• Task statement
Every record here must be copied exactly, except for the images it holds.

■ ■ ■ ■ ■ ■ ■

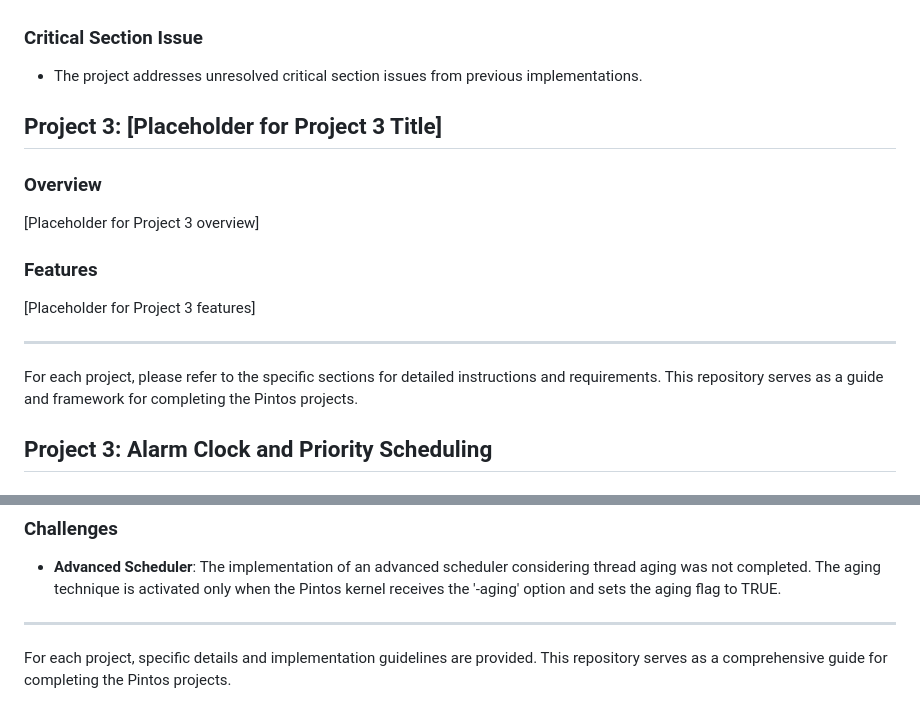
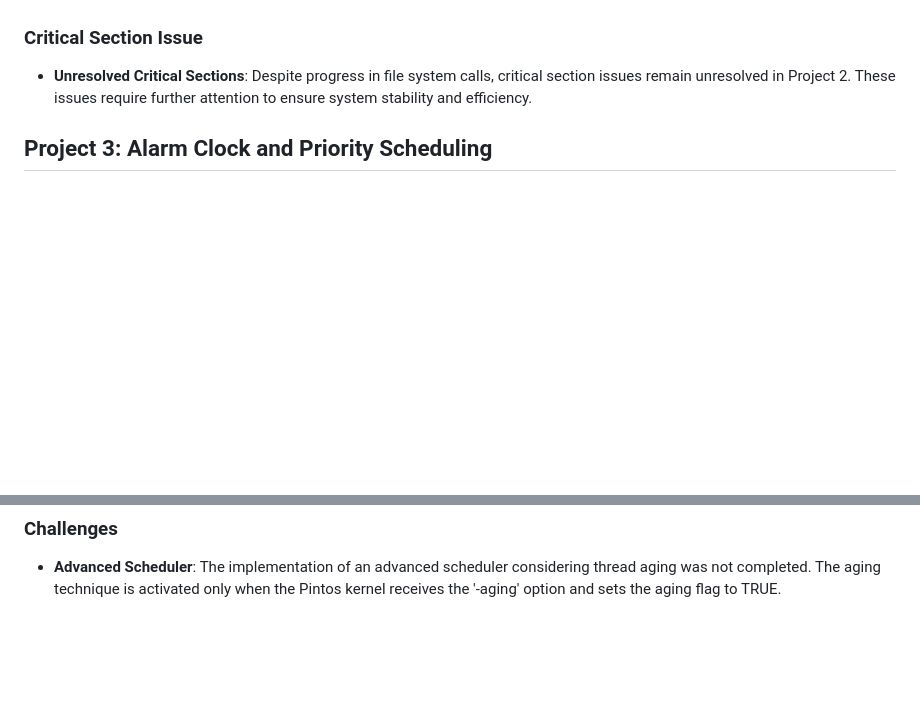
Before and after one commit to askaosm/PintOS, a Markdown page: README.md, 2 parts joined by grey strips. Rendered like a GitHub page; blank space fills up the shorter version.

```diff
--- a/README.md
+++ b/README.md
@@ -24,19 +24,8 @@ Project 2 involves implementing system calls related to the file system in Pinto
 - **File System Call Implementation**: No need to modify the file system code. The focus is on implementing system calls that interface with the existing file system.
 
 ### Critical Section Issue
-- The project addresses unresolved critical section issues from previous implementations.
+- **Unresolved Critical Sections**: Despite progress in file system calls, critical section issues remain unresolved in Project 2. These issues require further attention to ensure system stability and efficiency.
 
-## Project 3: [Placeholder for Project 3 Title]
-
-### Overview
-[Placeholder for Project 3 overview]
-
-### Features
-[Placeholder for Project 3 features]
-
----
-
-For each project, please refer to the specific sections for detailed instructions and requirements. This repository serves as a guide and framework for completing the Pintos projects.
 
 ## Project 3: Alarm Clock and Priority Scheduling
 
@@ -57,7 +46,3 @@ Project 3 introduces enhancements to the Pintos operating system by improving th
 
 ### Challenges
 - **Advanced Scheduler**: The implementation of an advanced scheduler considering thread aging was not completed. The aging technique is activated only when the Pintos kernel receives the '-aging' option and sets the aging flag to TRUE.
-
----
-
-For each project, specific details and implementation guidelines are provided. This repository serves as a comprehensive guide for completing the Pintos projects.
```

■ ■ ■ ■ ■ ■ ■

• Answer to the exercise
Before and after one commit to askaosm/PintOS, a Markdown page: README.md, 2 parts joined by grey strips. Rendered like a GitHub page; blank space fills up the shorter version.

```diff
--- a/README.md
+++ b/README.md
@@ -24,19 +24,8 @@ Project 2 involves implementing system calls related to the file system in Pinto
 - **File System Call Implementation**: No need to modify the file system code. The focus is on implementing system calls that interface with the existing file system.
 
 ### Critical Section Issue
-- The project addresses unresolved critical section issues from previous implementations.
+- **Unresolved Critical Sections**: Despite progress in file system calls, critical section issues remain unresolved in Project 2. These issues require further attention to ensure system stability and efficiency.
 
-## Project 3: [Placeholder for Project 3 Title]
-
-### Overview
-[Placeholder for Project 3 overview]
-
-### Features
-[Placeholder for Project 3 features]
-
----
-
-For each project, please refer to the specific sections for detailed instructions and requirements. This repository serves as a guide and framework for completing the Pintos projects.
 
 ## Project 3: Alarm Clock and Priority Scheduling
 
@@ -57,7 +46,3 @@ Project 3 introduces enhancements to the Pintos operating system by improving th
 
 ### Challenges
 - **Advanced Scheduler**: The implementation of an advanced scheduler considering thread aging was not completed. The aging technique is activated only when the Pintos kernel receives the '-aging' option and sets the aging flag to TRUE.
-
----
-
-For each project, specific details and implementation guidelines are provided. This repository serves as a comprehensive guide for completing the Pintos projects.
```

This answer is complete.